§ **Your instructions**: Every line of the listing below should come back exactly as written, with no images.

§ **Supplied data**:
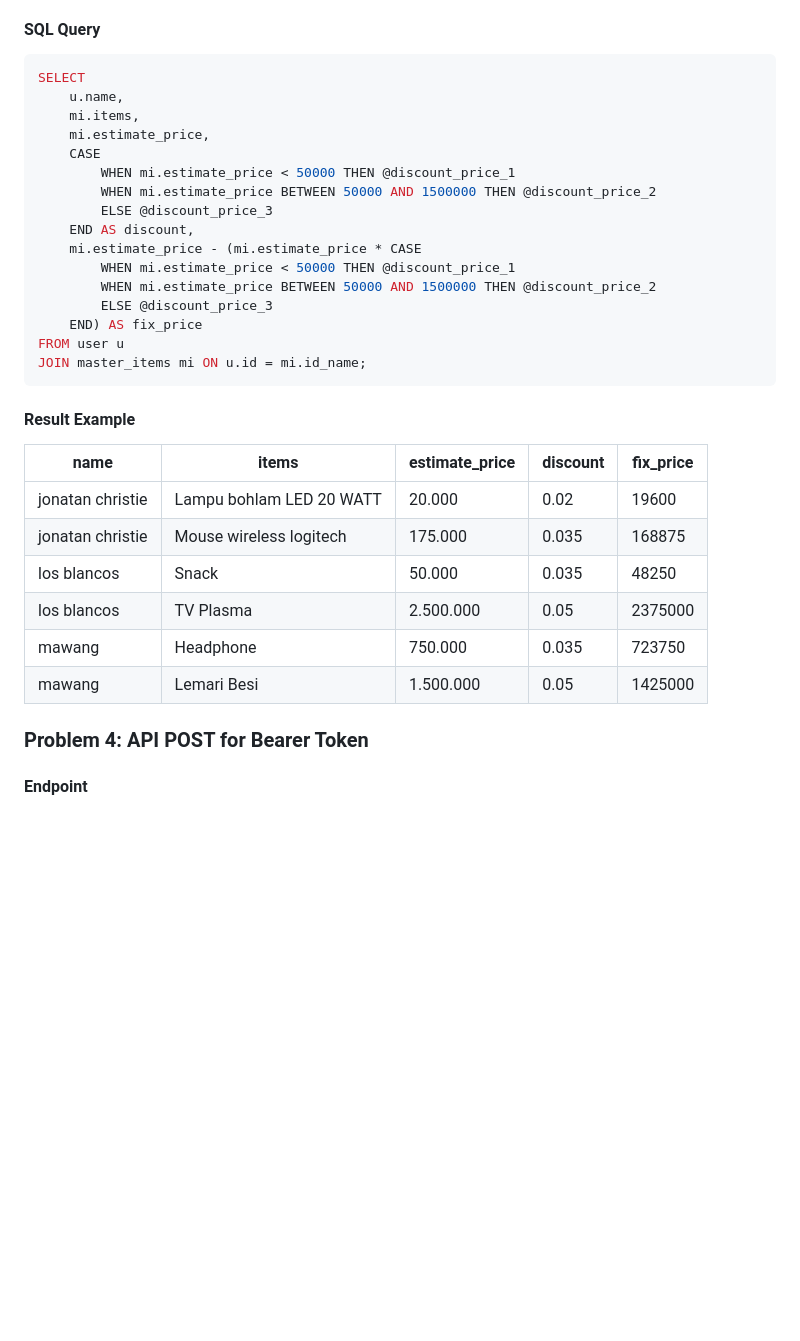
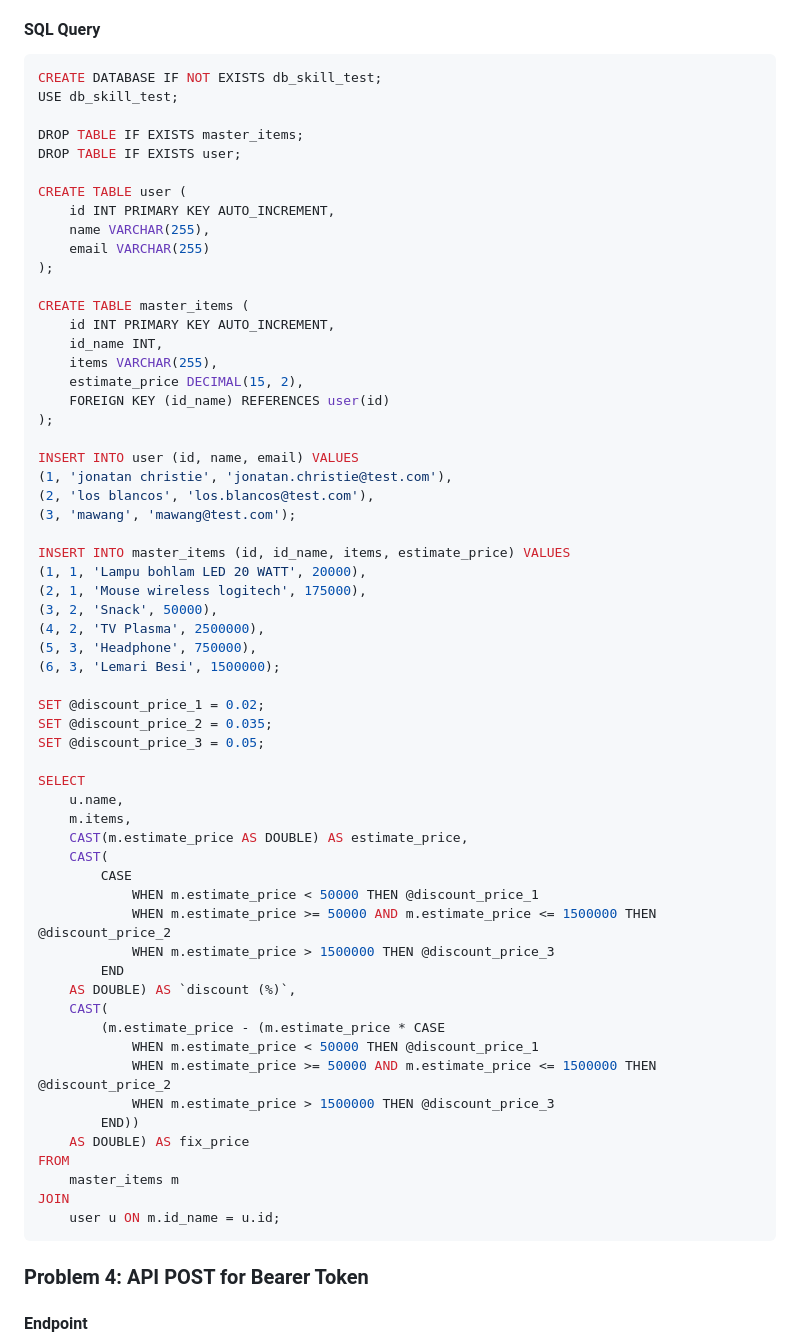
Before and after one commit to ridzidev/test_vads, a Markdown page: README.md, the part around the change printed below. GitHub-like rendering; blank space fills up the shorter version.

````diff
--- a/README.md
+++ b/README.md
@@ -140,33 +140,66 @@ Example Manipulated Data:
 
 #### SQL Query
 ```sql
+CREATE DATABASE IF NOT EXISTS db_skill_test;
+USE db_skill_test;
+
+DROP TABLE IF EXISTS master_items;
+DROP TABLE IF EXISTS user;
+
+CREATE TABLE user (
+    id INT PRIMARY KEY AUTO_INCREMENT,
+    name VARCHAR(255),
+    email VARCHAR(255)
+);
+
+CREATE TABLE master_items (
+    id INT PRIMARY KEY AUTO_INCREMENT,
+    id_name INT,
+    items VARCHAR(255),
+    estimate_price DECIMAL(15, 2),
+    FOREIGN KEY (id_name) REFERENCES user(id)
+);
+
+INSERT INTO user (id, name, email) VALUES
+(1, 'jonatan christie', 'jonatan.christie@test.com'),
+(2, 'los blancos', 'los.blancos@test.com'),
+(3, 'mawang', 'mawang@test.com');
+
+INSERT INTO master_items (id, id_name, items, estimate_price) VALUES
+(1, 1, 'Lampu bohlam LED 20 WATT', 20000),
+(2, 1, 'Mouse wireless logitech', 175000),
+(3, 2, 'Snack', 50000),
+(4, 2, 'TV Plasma', 2500000),
+(5, 3, 'Headphone', 750000),
+(6, 3, 'Lemari Besi', 1500000);
+
+SET @discount_price_1 = 0.02;
+SET @discount_price_2 = 0.035;
+SET @discount_price_3 = 0.05;
+
 SELECT
     u.name,
-    mi.items,
-    mi.estimate_price,
-    CASE
-        WHEN mi.estimate_price < 50000 THEN @discount_price_1
-        WHEN mi.estimate_price BETWEEN 50000 AND 1500000 THEN @discount_price_2
-        ELSE @discount_price_3
-    END AS discount,
-    mi.estimate_price - (mi.estimate_price * CASE
-        WHEN mi.estimate_price < 50000 THEN @discount_price_1
-        WHEN mi.estimate_price BETWEEN 50000 AND 1500000 THEN @discount_price_2
-        ELSE @discount_price_3
-    END) AS fix_price
-FROM user u
-JOIN master_items mi ON u.id = mi.id_name;
+    m.items,
+    CAST(m.estimate_price AS DOUBLE) AS estimate_price,
+    CAST(
+        CASE
+            WHEN m.estimate_price < 50000 THEN @discount_price_1
+            WHEN m.estimate_price >= 50000 AND m.estimate_price <= 1500000 THEN @discount_price_2
+            WHEN m.estimate_price > 1500000 THEN @discount_price_3
+        END
+    AS DOUBLE) AS `discount (%)`,
+    CAST(
+        (m.estimate_price - (m.estimate_price * CASE
+            WHEN m.estimate_price < 50000 THEN @discount_price_1
+            WHEN m.estimate_price >= 50000 AND m.estimate_price <= 1500000 THEN @discount_price_2
+            WHEN m.estimate_price > 1500000 THEN @discount_price_3
+        END))
+    AS DOUBLE) AS fix_price
+FROM
+    master_items m
+JOIN
+    user u ON m.id_name = u.id;
 ```
-
-#### Result Example
-| name              | items                  | estimate_price | discount | fix_price |
-|-------------------|------------------------|----------------|----------|-----------|
-| jonatan christie | Lampu bohlam LED 20 WATT | 20.000        | 0.02    | 19600    |
-| jonatan christie | Mouse wireless logitech | 175.000       | 0.035   | 168875   |
-| los blancos      | Snack                   | 50.000        | 0.035   | 48250    |
-| los blancos      | TV Plasma               | 2.500.000     | 0.05    | 2375000  |
-| mawang           | Headphone               | 750.000       | 0.035   | 723750   |
-| mawang           | Lemari Besi             | 1.500.000     | 0.05    | 1425000  |
 
 ### Problem 4: API POST for Bearer Token
 
````
Also changed, not shown: other parts of README.md (+1 -1 lines).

§ **Task response**:
Before and after one commit to ridzidev/test_vads, a Markdown page: README.md, the part around the change printed below. GitHub-like rendering; blank space fills up the shorter version.

````diff
--- a/README.md
+++ b/README.md
@@ -140,33 +140,66 @@ Example Manipulated Data:
 
 #### SQL Query
 ```sql
+CREATE DATABASE IF NOT EXISTS db_skill_test;
+USE db_skill_test;
+
+DROP TABLE IF EXISTS master_items;
+DROP TABLE IF EXISTS user;
+
+CREATE TABLE user (
+    id INT PRIMARY KEY AUTO_INCREMENT,
+    name VARCHAR(255),
+    email VARCHAR(255)
+);
+
+CREATE TABLE master_items (
+    id INT PRIMARY KEY AUTO_INCREMENT,
+    id_name INT,
+    items VARCHAR(255),
+    estimate_price DECIMAL(15, 2),
+    FOREIGN KEY (id_name) REFERENCES user(id)
+);
+
+INSERT INTO user (id, name, email) VALUES
+(1, 'jonatan christie', 'jonatan.christie@test.com'),
+(2, 'los blancos', 'los.blancos@test.com'),
+(3, 'mawang', 'mawang@test.com');
+
+INSERT INTO master_items (id, id_name, items, estimate_price) VALUES
+(1, 1, 'Lampu bohlam LED 20 WATT', 20000),
+(2, 1, 'Mouse wireless logitech', 175000),
+(3, 2, 'Snack', 50000),
+(4, 2, 'TV Plasma', 2500000),
+(5, 3, 'Headphone', 750000),
+(6, 3, 'Lemari Besi', 1500000);
+
+SET @discount_price_1 = 0.02;
+SET @discount_price_2 = 0.035;
+SET @discount_price_3 = 0.05;
+
 SELECT
     u.name,
-    mi.items,
-    mi.estimate_price,
-    CASE
-        WHEN mi.estimate_price < 50000 THEN @discount_price_1
-        WHEN mi.estimate_price BETWEEN 50000 AND 1500000 THEN @discount_price_2
-        ELSE @discount_price_3
-    END AS discount,
-    mi.estimate_price - (mi.estimate_price * CASE
-        WHEN mi.estimate_price < 50000 THEN @discount_price_1
-        WHEN mi.estimate_price BETWEEN 50000 AND 1500000 THEN @discount_price_2
-        ELSE @discount_price_3
-    END) AS fix_price
-FROM user u
-JOIN master_items mi ON u.id = mi.id_name;
+    m.items,
+    CAST(m.estimate_price AS DOUBLE) AS estimate_price,
+    CAST(
+        CASE
+            WHEN m.estimate_price < 50000 THEN @discount_price_1
+            WHEN m.estimate_price >= 50000 AND m.estimate_price <= 1500000 THEN @discount_price_2
+            WHEN m.estimate_price > 1500000 THEN @discount_price_3
+        END
+    AS DOUBLE) AS `discount (%)`,
+    CAST(
+        (m.estimate_price - (m.estimate_price * CASE
+            WHEN m.estimate_price < 50000 THEN @discount_price_1
+            WHEN m.estimate_price >= 50000 AND m.estimate_price <= 1500000 THEN @discount_price_2
+            WHEN m.estimate_price > 1500000 THEN @discount_price_3
+        END))
+    AS DOUBLE) AS fix_price
+FROM
+    master_items m
+JOIN
+    user u ON m.id_name = u.id;
 ```
-
-#### Result Example
-| name              | items                  | estimate_price | discount | fix_price |
-|-------------------|------------------------|----------------|----------|-----------|
-| jonatan christie | Lampu bohlam LED 20 WATT | 20.000        | 0.02    | 19600    |
-| jonatan christie | Mouse wireless logitech | 175.000       | 0.035   | 168875   |
-| los blancos      | Snack                   | 50.000        | 0.035   | 48250    |
-| los blancos      | TV Plasma               | 2.500.000     | 0.05    | 2375000  |
-| mawang           | Headphone               | 750.000       | 0.035   | 723750   |
-| mawang           | Lemari Besi             | 1.500.000     | 0.05    | 1425000  |
 
 ### Problem 4: API POST for Bearer Token
 
````
Also changed, not shown: other parts of README.md (+1 -1 lines).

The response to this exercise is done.